START Raw data
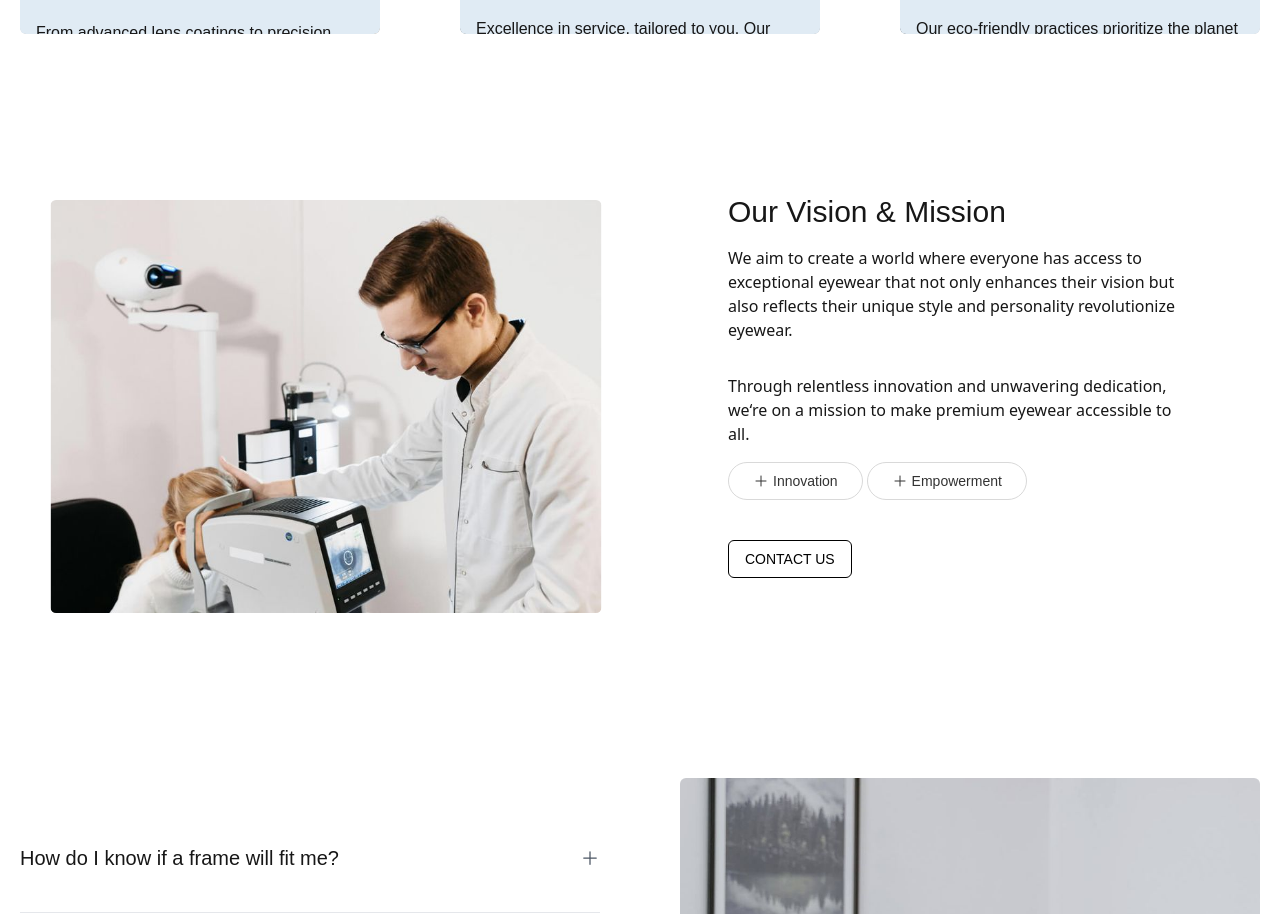
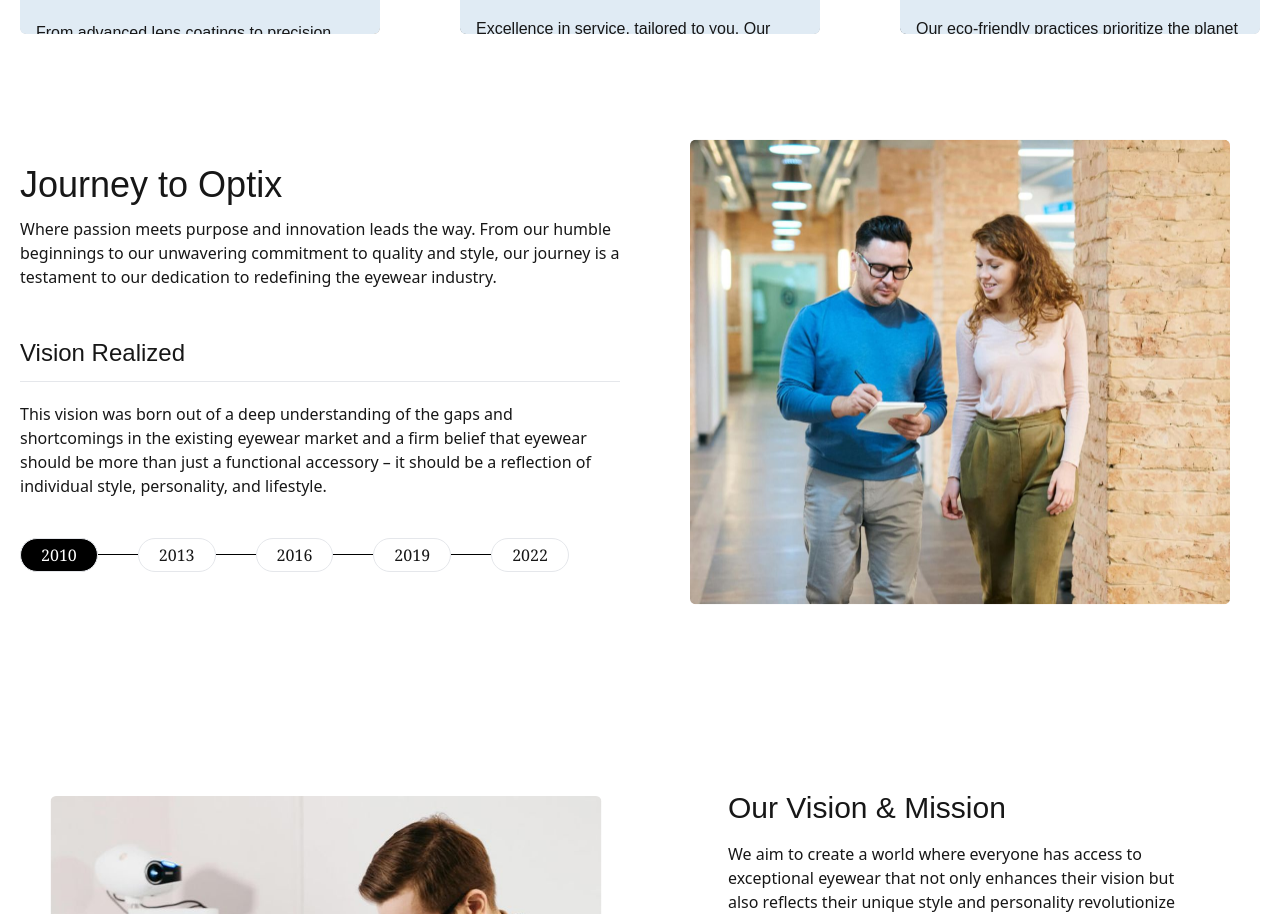
Before and after one commit to Yagya-Adh/opticals, a Next.js app: page /about in a window 1280 px wide. Shown: the part 1653-2567 px from the top of the page. Built offline with nearby package versions, Linux system fonts and the light colour scheme.

Commit message:
created: Horizontal time is create.

```diff
--- a/app/about/page.tsx
+++ b/app/about/page.tsx
@@ -17,6 +17,9 @@ import PillButton from "../components/button/PillButton";
 import visionImage from "../assets/images/about/whatdifferent/vision&mission.jpg";
 import HaveAnyQuestion from "../components/about/HaveAnyQuestion";
 import ContactDashImage from "../components/image/ContactDashImage";
+import journeyJPG from "../assets/images/about/journey.jpg";
+import HorizontalTimeLine from "../components/about/HorizontalTimeLine";
+import GroupText from "../components/about/GroupText";
 
 interface mainProps {
   id: number;
@@ -60,7 +63,6 @@ interface ImakeProp {
   contact: string | number;
   order: string;
 }
-
 const makeData: ImakeProp = [
   {
     id: 1,
@@ -105,6 +107,8 @@ const About = () => {
         <div>
           <WhatDifferent />
         </div>
+
+        <OptixJourney />
         <VisionToServe />
         <div className="grid grid-cols-1 md:grid-cols-2 gap-x-20 gap-y-0">
           <HaveAnyQuestion />
@@ -165,7 +169,6 @@ const WhatDifferent = () => {
               alt="different_"
               className={`rounded-md group z-10 ${listing.order} absolute bottom-0`}
             />
-
             <div className="flex flex-col justify-center px-4 pb-20 py-2 z-20 md:order-2 rounded-md bg-optixColor-optCardPrimary h-full  translate-y-80 hover:-translate-y-1 transition-all ease-in-out duration-700 ">
               <h1 className="text-2xl">{listing.title}</h1>
               <p className="py-5 border-b">{listing.describe}</p>
@@ -230,3 +233,25 @@ const Vision = () => {
     </div>
   );
 };
+
+const OptixJourney = () => {
+  return (
+    <div className="grid grid-cols-1 md:grid-cols-2 gap-10 items-center">
+      <JourneySectionLeft />
+      <Image
+        src={journeyJPG}
+        alt="journey_"
+        className="rounded-md lg:scale-90"
+      />
+    </div>
+  );
+};
+
+const JourneySectionLeft = () => {
+  return (
+    <div className="flex flex-col">
+      <GroupText />
+      <HorizontalTimeLine />
+    </div>
+  );
+};
--- /dev/null
+++ b/app/components/about/GroupText.tsx
@@ -0,0 +1,26 @@
+"use client";
+const GroupText = () => {
+  return (
+    <>
+      <div className="flex flex-col py-3">
+        <h1 className="text-4xl">Journey to Optix</h1>
+        <p className="font-sans py-3">
+          Where passion meets purpose and innovation leads the way. From our
+          humble beginnings to our unwavering commitment to quality and style,
+          our journey is a testament to our dedication to redefining the eyewear
+          industry.
+        </p>
+      </div>
+      <div className="flex flex-col pt-3">
+        <h2 className="text-2xl py-3 border-b ">Vision Realized</h2>
+        <p className="font-sans py-5">
+          This vision was born out of a deep understanding of the gaps and
+          shortcomings in the existing eyewear market and a firm belief that
+          eyewear should be more than just a functional accessory – it should be
+          a reflection of individual style, personality, and lifestyle.
+        </p>
+      </div>
+    </>
+  );
+};
+export default GroupText;
--- /dev/null
+++ b/app/components/about/HorizontalTimeLine.tsx
@@ -0,0 +1,67 @@
+"use client";
+
+interface IYears {
+  id: number;
+  year: number;
+  isStart: boolean;
+  isEnd: boolean;
+}
+const YEARS: IYears[] = [
+  {
+    id: 1,
+    year: 2010,
+    isStart: true,
+    isEnd: false,
+  },
+  {
+    id: 2,
+    year: 2013,
+    isStart: false,
+    isEnd: false,
+  },
+  {
+    id: 3,
+    year: 2016,
+    isStart: false,
+    isEnd: false,
+  },
+  {
+    id: 4,
+    year: 2019,
+    isStart: false,
+    isEnd: false,
+  },
+  {
+    id: 5,
+    year: 2022,
+    isStart: false,
+    isEnd: true,
+  },
+];
+const HorizontalTimeLine = () => {
+  return (
+    <>
+      <div className="flex flex-row items-center py-5">
+        {YEARS?.map((time) => (
+          <div key={time.id} className="flex items-center">
+            <h1
+              className={`rounded-full border px-5  py-1 font-serif
+            ${time.isStart ? "bg-black text-white" : ""}
+
+            `}
+            >
+              {time.year}
+            </h1>
+            {!time.isEnd ? (
+              <div className="border-black border-b w-10"></div>
+            ) : (
+              ""
+            )}
+          </div>
+        ))}
+      </div>
+    </>
+  );
+};
+
+export default HorizontalTimeLine;
```
Also changed, not shown: app/assets/images/about/journey.jpg (added).
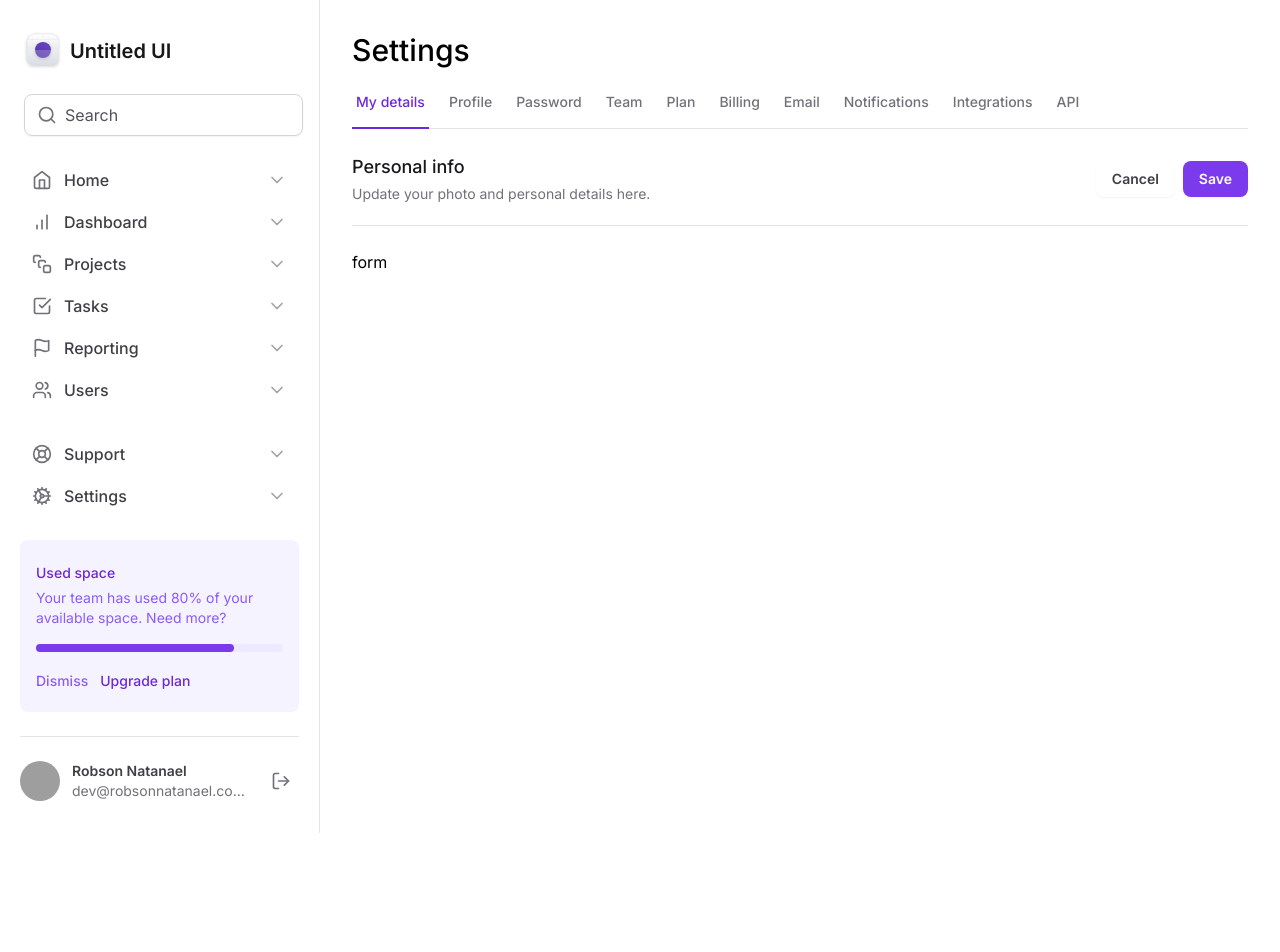
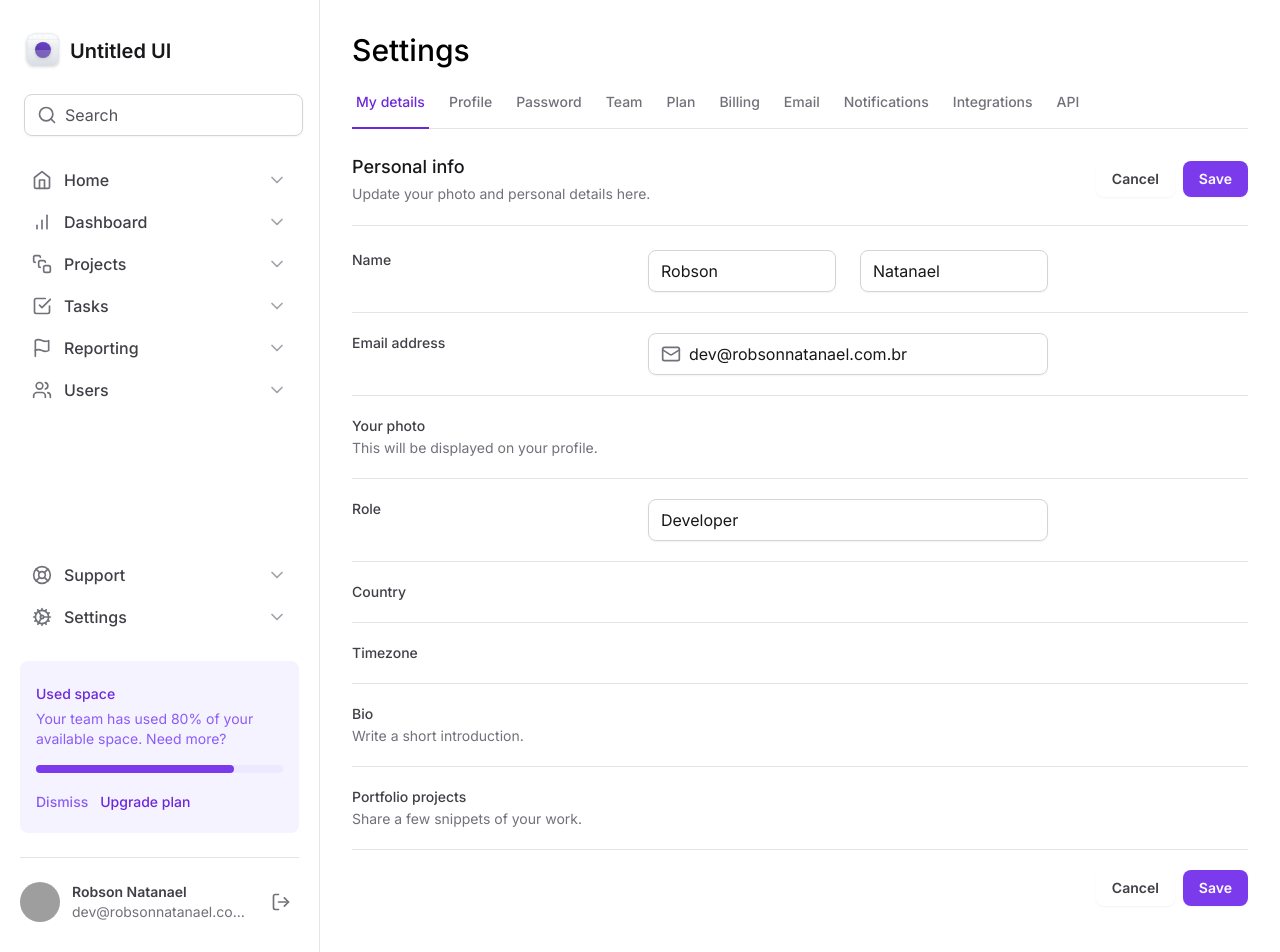
Before and after one commit to ignite-projects/tailwind-next, a Next.js app: page / in a window 1280 px wide. Before the commit the page ends 833 px from the top, so only its background shows below. Built offline with nearby package versions, Linux system fonts and the light colour scheme; grey boxes are pictures that could not be loaded.

Commit message:
feat: form fields created

```diff
--- a/src/app/page.tsx
+++ b/src/app/page.tsx
@@ -1,4 +1,6 @@
-import { SettingsTabs } from "@app/components/SettingsTabs";
+import { SettingsTabs } from "@app/components/SettingsTabs"
+import * as Input from '@app/components/Input'
+import { Mail } from "lucide-react"
 
 export default function Home() {
   return (
@@ -30,8 +32,114 @@
           </div>
         </div>
 
-        <form id="settings" className="mt-6 flex w-full flex-col">
-          form
+        <form
+          id="settings"
+          className="mt-6 flex w-full flex-col gap-5 divide-y divide-zinc-200"
+        >
+          <div className="grid grid-cols-form gap-3">
+            <label
+              htmlFor="firsName"
+              className="text-sm font-medium text-zinc-700"
+            >
+              Name
+            </label>
+            <div className="grid grid-cols-2 gap-6">
+              <Input.Root>
+                <Input.Control id="firstName" defaultValue="Robson" />
+              </Input.Root>
+
+              <Input.Root>
+                <Input.Control defaultValue="Natanael" />
+              </Input.Root>
+            </div>
+          </div>
+
+          <div className="grid grid-cols-form gap-3 pt-5">
+            <label
+              htmlFor="email"
+              className="text-sm font-medium text-zinc-700"
+            >
+              Email address
+            </label>
+            <Input.Root>
+              <Input.Prefix>
+                <Mail className="h-5 w-5 text-zinc-500" />
+              </Input.Prefix>
+              <Input.Control
+                id="email"
+                type="email"
+                defaultValue="dev@robsonnatanael.com.br"
+              >
+              </Input.Control>
+            </Input.Root>
+          </div>
+
+          <div className="grid grid-cols-form gap-3 pt-5">
+            <label
+              htmlFor="photo"
+              className="text-sm font-medium text-zinc-700"
+            >
+              Your photo
+              <span className="mt-0.5 block text-sm font-normal text-zinc-500">
+                This will be displayed on your profile.
+              </span>
+            </label>
+          </div>
+
+          <div className="grid grid-cols-form gap-3 pt-5">
+            <label htmlFor="role" className="text-sm font-medium text-zinc-700">
+              Role
+            </label>
+            <Input.Root>
+              <Input.Control id="role" defaultValue='Developer' />
+            </Input.Root>
+          </div>
+
+          <div className="grid grid-cols-form gap-3 pt-5">
+            <label htmlFor="country" className="text-sm font-medium text-zinc-700">
+              Country
+            </label>
+          </div>
+
+          <div className="grid grid-cols-form gap-3 pt-5">
+            <label htmlFor="timezone" className="text-sm font-medium text-zinc-700">
+              Timezone
+            </label>
+          </div>
+
+          <div className="grid grid-cols-form gap-3 pt-5">
+            <label htmlFor="bio" className="text-sm font-medium text-zinc-700">
+              Bio
+              <span className="mt-0.5 block text-sm font-normal text-zinc-500">
+                Write a short introduction.
+              </span>
+            </label>
+            <div />
+          </div>
+
+          <div className="grid grid-cols-form gap-3 pt-5">
+            <label htmlFor="projects" className="text-sm font-medium text-zinc-700">
+              Portfolio projects
+              <span className="mt-0.5 block text-sm font-normal text-zinc-500">
+                Share a few snippets of your work.
+              </span>
+            </label>
+            <div />
+          </div>
+
+          <div className="flex items-center justify-end gap-2 pt-5">
+            <button
+              type="button"
+              className="rounded-lg border-zinc-300 px-4 py-2 text-sm font-semibold text-zinc-700 shadow-sm hover:bg-zinc-50">
+              Cancel
+            </button>
+            <button
+              type="submit"
+              form="settings"
+              className="rounded-lg bg-violet-600 px-4 py-2 text-sm font-semibold text-white shadow-sm hover:bg-violet-700">
+                Save
+            </button>
+          </div>
         </form>
       </div>
     </>
--- a/tailwind.config.ts
+++ b/tailwind.config.ts
@@ -6,7 +6,8 @@
     extend: {
       gridTemplateColumns: {
         app: 'minmax(18rem, 20rem) 1fr',
-        profile: 'max-content 1fr max-content'
+        profile: 'max-content 1fr max-content',
+        form: 'minmax(7.5rem, 17.5rem) minmax(25rem, 1fr) minmax(0, 15rem)'
       },
       maxWidth: {
         app: '700px',
```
END Raw data
## Problem requirements
Spot every line in the entries that includes the word "listing", and copy each one out.

## Result of this exercise
               className={`rounded-md group z-10 ${listing.order} absolute bottom-0`}
               <h1 className="text-2xl">{listing.title}</h1>
               <p className="py-5 border-b">{listing.describe}</p>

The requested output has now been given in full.